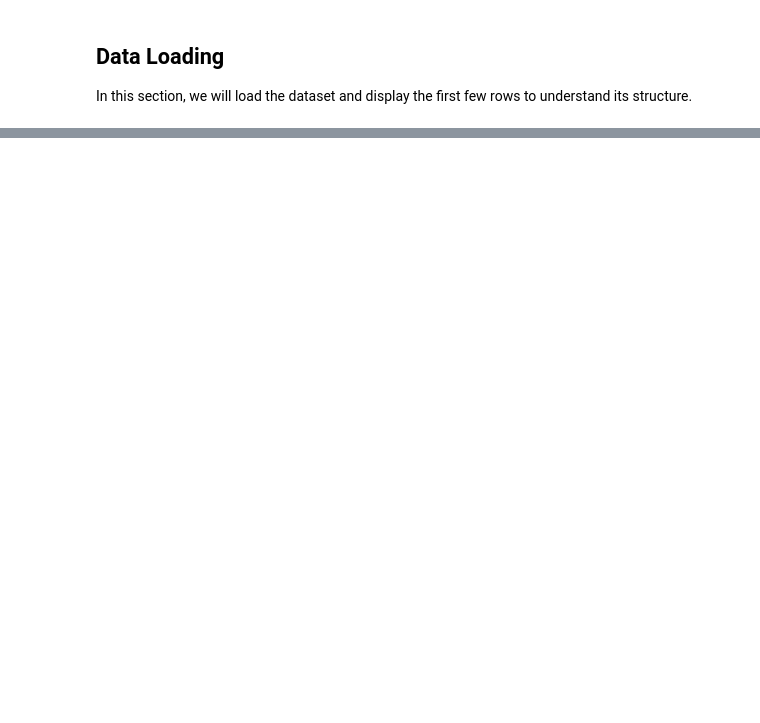
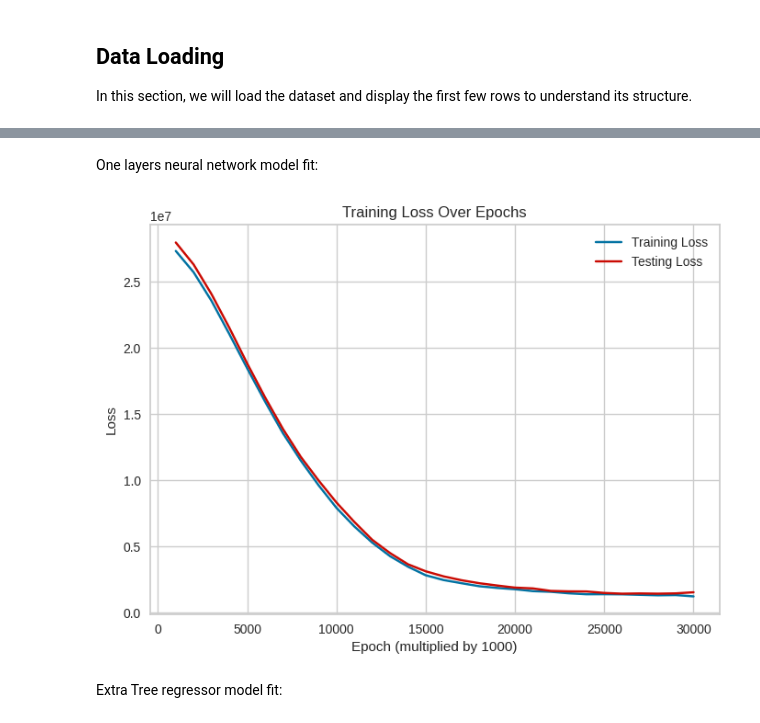
Before and after one commit to KIa-MEL/Credit-Limit-Prediction-Using-Neural-Networks, a Jupyter notebook: src/main.ipynb, the cells around one changed output, grey strips where cells are left out. Drawn from its saved outputs; the diff is of its cells as text; code cells hidden in the pictures; blank space fills up the shorter version.

```diff
--- a/src/main.ipynb
+++ b/src/main.ipynb
@@ -241,0 +123,8 @@ a.drop('Credit_Limit',axis=1)
+# %% [markdown]
+One layers neural network model fit:
+# %%
+nn_model_1_layer.fit(dataset.X_train, dataset.target_train, dataset.X_test, dataset.target_test, show_plot=True)
+# %% [output]
+[figure, added]
+# %% [markdown]
+Extra Tree regressor model fit:
```
Also changed, not shown: parts of 47 cells of this notebook, 4 other files.
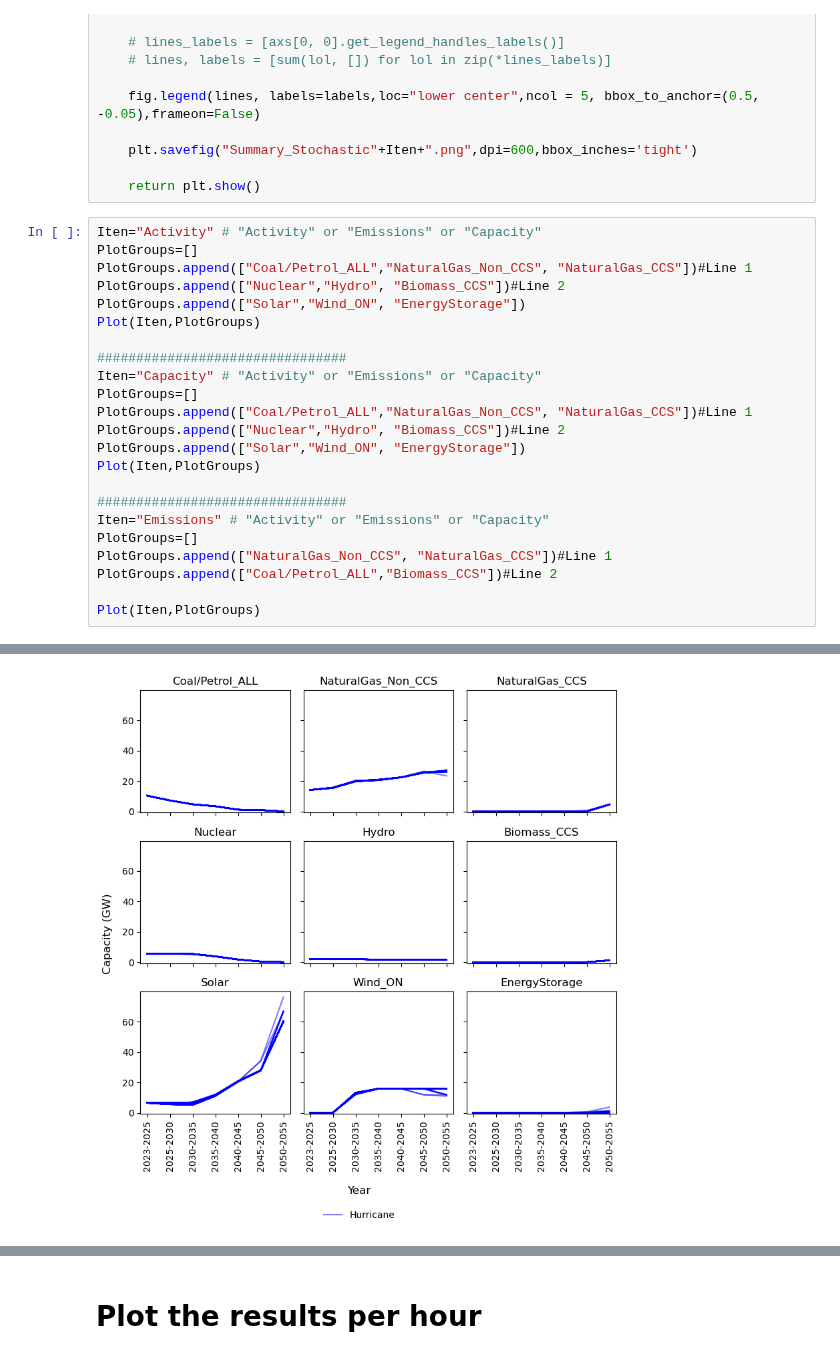
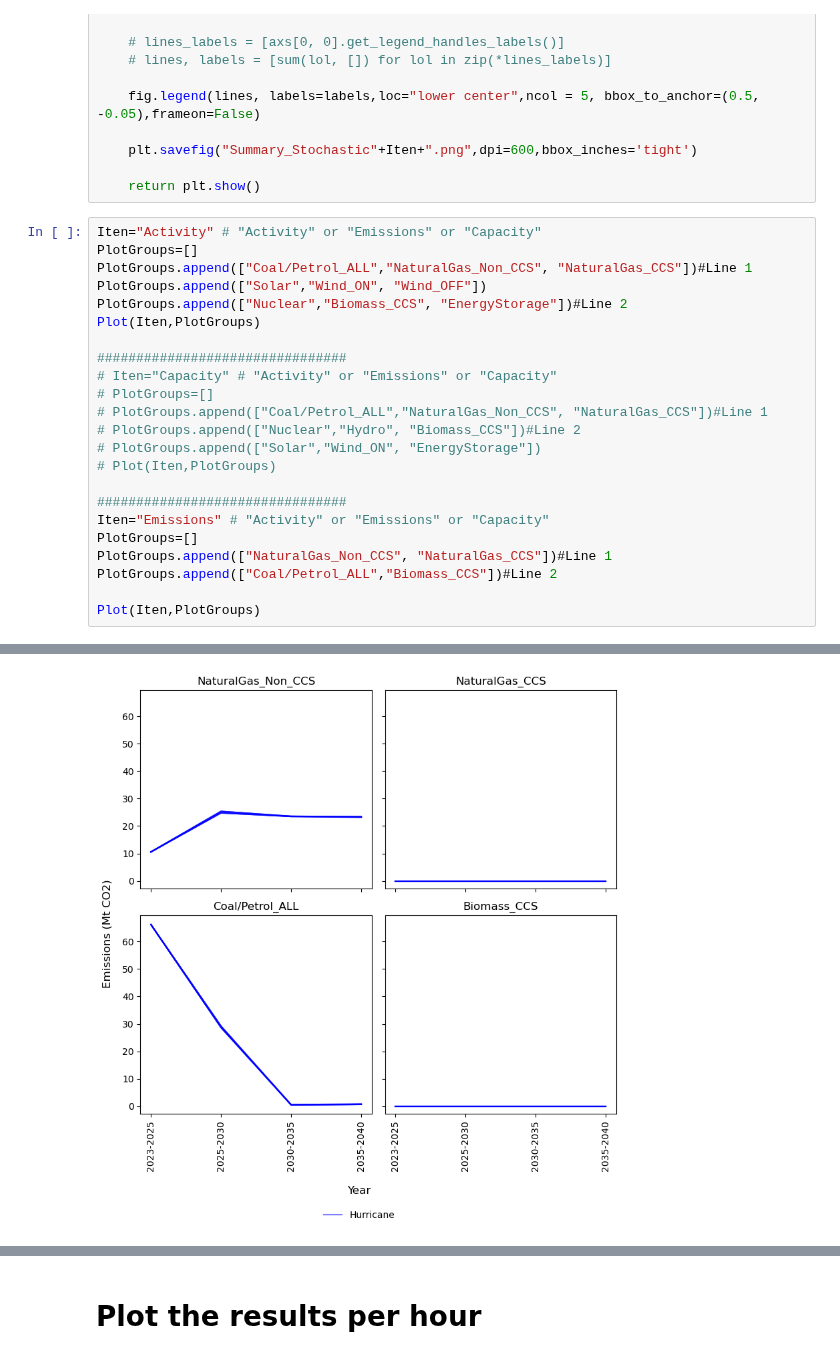
Before and after one commit to vaduraes/TemoaHurricane_V2, a Jupyter notebook: InterpretResults/PlotResultsStochastic.ipynb, the cells around one changed output, grey strips where cells are left out. Cells and saved outputs as stored; diff of their text form.

```diff
--- a/InterpretResults/PlotResultsStochastic.ipynb
+++ b/InterpretResults/PlotResultsStochastic.ipynb
@@ -318,17 +309,17 @@ def Plot(Iten, PlotGroups, Data=Data):
 Iten="Activity" # "Activity" or "Emissions" or "Capacity"
 PlotGroups=[]
 PlotGroups.append(["Coal/Petrol_ALL","NaturalGas_Non_CCS", "NaturalGas_CCS"])#Line 1
-PlotGroups.append(["Nuclear","Hydro", "Biomass_CCS"])#Line 2
-PlotGroups.append(["Solar","Wind_ON", "EnergyStorage"])
+PlotGroups.append(["Solar","Wind_ON", "Wind_OFF"])
+PlotGroups.append(["Nuclear","Biomass_CCS", "EnergyStorage"])#Line 2
 Plot(Iten,PlotGroups)
 
 ################################
-Iten="Capacity" # "Activity" or "Emissions" or "Capacity"
-PlotGroups=[]
-PlotGroups.append(["Coal/Petrol_ALL","NaturalGas_Non_CCS", "NaturalGas_CCS"])#Line 1
-PlotGroups.append(["Nuclear","Hydro", "Biomass_CCS"])#Line 2
-PlotGroups.append(["Solar","Wind_ON", "EnergyStorage"])
-Plot(Iten,PlotGroups)
+# Iten="Capacity" # "Activity" or "Emissions" or "Capacity"
+# PlotGroups=[]
+# PlotGroups.append(["Coal/Petrol_ALL","NaturalGas_Non_CCS", "NaturalGas_CCS"])#Line 1
+# PlotGroups.append(["Nuclear","Hydro", "Biomass_CCS"])#Line 2
+# PlotGroups.append(["Solar","Wind_ON", "EnergyStorage"])
+# Plot(Iten,PlotGroups)
 
 ################################
 Iten="Emissions" # "Activity" or "Emissions" or "Capacity"
@@ -342 +333 @@ Plot(Iten,PlotGroups)
-[figure, old version]
+[figure, new version]
```
Also changed, not shown: parts of 3 cells of this notebook, 13 other files.
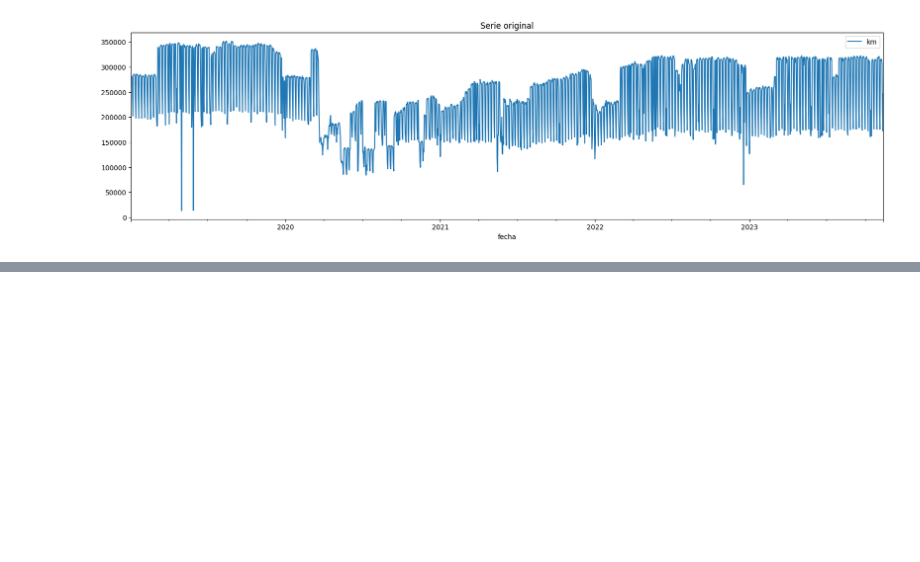
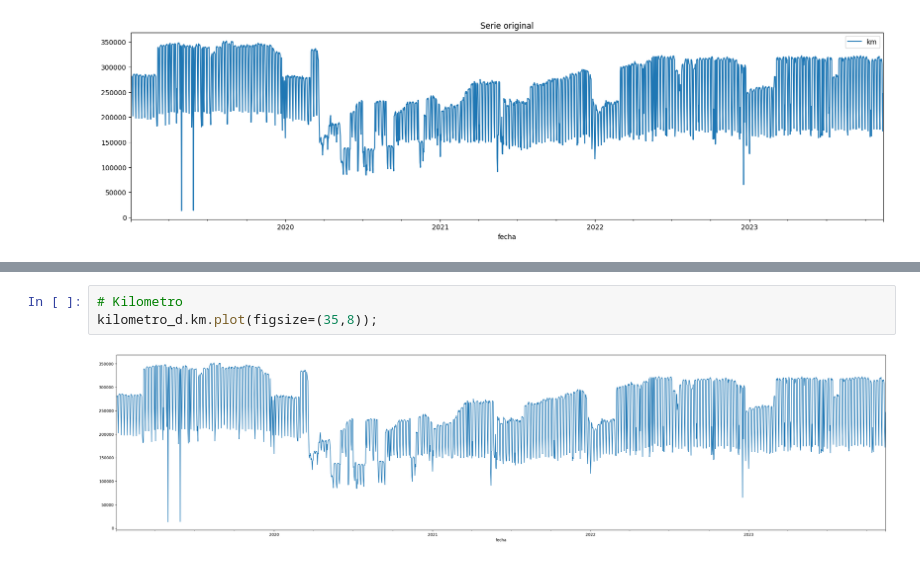
Before and after one commit to rstvz90/AST_G4, a Jupyter notebook: tp1.ipynb, the cells around one changed output, grey strips where cells are left out. Saved outputs shown, nothing was run; the diff lists cells and outputs as text; blank space fills up the shorter version.

```diff
--- a/tp1.ipynb
+++ b/tp1.ipynb
@@ -174,0 +207,5 @@ plt.show()
+# %%
+# Kilometro
+kilometro_d.km.plot(figsize=(35,8));
+# %% [output]
+[figure, added]
```
Also changed, not shown: parts of 18 cells of this notebook.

**Required action**
Without the pictures, return all the entries above exactly as they stand.

**Answer space**
Before and after one commit to KIa-MEL/Credit-Limit-Prediction-Using-Neural-Networks, a Jupyter notebook: src/main.ipynb, the cells around one changed output, grey strips where cells are left out. Drawn from its saved outputs; the diff is of its cells as text; code cells hidden in the pictures; blank space fills up the shorter version.

```diff
--- a/src/main.ipynb
+++ b/src/main.ipynb
@@ -241,0 +123,8 @@ a.drop('Credit_Limit',axis=1)
+# %% [markdown]
+One layers neural network model fit:
+# %%
+nn_model_1_layer.fit(dataset.X_train, dataset.target_train, dataset.X_test, dataset.target_test, show_plot=True)
+# %% [output]
+[figure, added]
+# %% [markdown]
+Extra Tree regressor model fit:
```
Also changed, not shown: parts of 47 cells of this notebook, 4 other files.
Before and after one commit to vaduraes/TemoaHurricane_V2, a Jupyter notebook: InterpretResults/PlotResultsStochastic.ipynb, the cells around one changed output, grey strips where cells are left out. Cells and saved outputs as stored; diff of their text form.

```diff
--- a/InterpretResults/PlotResultsStochastic.ipynb
+++ b/InterpretResults/PlotResultsStochastic.ipynb
@@ -318,17 +309,17 @@ def Plot(Iten, PlotGroups, Data=Data):
 Iten="Activity" # "Activity" or "Emissions" or "Capacity"
 PlotGroups=[]
 PlotGroups.append(["Coal/Petrol_ALL","NaturalGas_Non_CCS", "NaturalGas_CCS"])#Line 1
-PlotGroups.append(["Nuclear","Hydro", "Biomass_CCS"])#Line 2
-PlotGroups.append(["Solar","Wind_ON", "EnergyStorage"])
+PlotGroups.append(["Solar","Wind_ON", "Wind_OFF"])
+PlotGroups.append(["Nuclear","Biomass_CCS", "EnergyStorage"])#Line 2
 Plot(Iten,PlotGroups)
 
 ################################
-Iten="Capacity" # "Activity" or "Emissions" or "Capacity"
-PlotGroups=[]
-PlotGroups.append(["Coal/Petrol_ALL","NaturalGas_Non_CCS", "NaturalGas_CCS"])#Line 1
-PlotGroups.append(["Nuclear","Hydro", "Biomass_CCS"])#Line 2
-PlotGroups.append(["Solar","Wind_ON", "EnergyStorage"])
-Plot(Iten,PlotGroups)
+# Iten="Capacity" # "Activity" or "Emissions" or "Capacity"
+# PlotGroups=[]
+# PlotGroups.append(["Coal/Petrol_ALL","NaturalGas_Non_CCS", "NaturalGas_CCS"])#Line 1
+# PlotGroups.append(["Nuclear","Hydro", "Biomass_CCS"])#Line 2
+# PlotGroups.append(["Solar","Wind_ON", "EnergyStorage"])
+# Plot(Iten,PlotGroups)
 
 ################################
 Iten="Emissions" # "Activity" or "Emissions" or "Capacity"
@@ -342 +333 @@ Plot(Iten,PlotGroups)
-[figure, old version]
+[figure, new version]
```
Also changed, not shown: parts of 3 cells of this notebook, 13 other files.
Before and after one commit to rstvz90/AST_G4, a Jupyter notebook: tp1.ipynb, the cells around one changed output, grey strips where cells are left out. Saved outputs shown, nothing was run; the diff lists cells and outputs as text; blank space fills up the shorter version.

```diff
--- a/tp1.ipynb
+++ b/tp1.ipynb
@@ -174,0 +207,5 @@ plt.show()
+# %%
+# Kilometro
+kilometro_d.km.plot(figsize=(35,8));
+# %% [output]
+[figure, added]
```
Also changed, not shown: parts of 18 cells of this notebook.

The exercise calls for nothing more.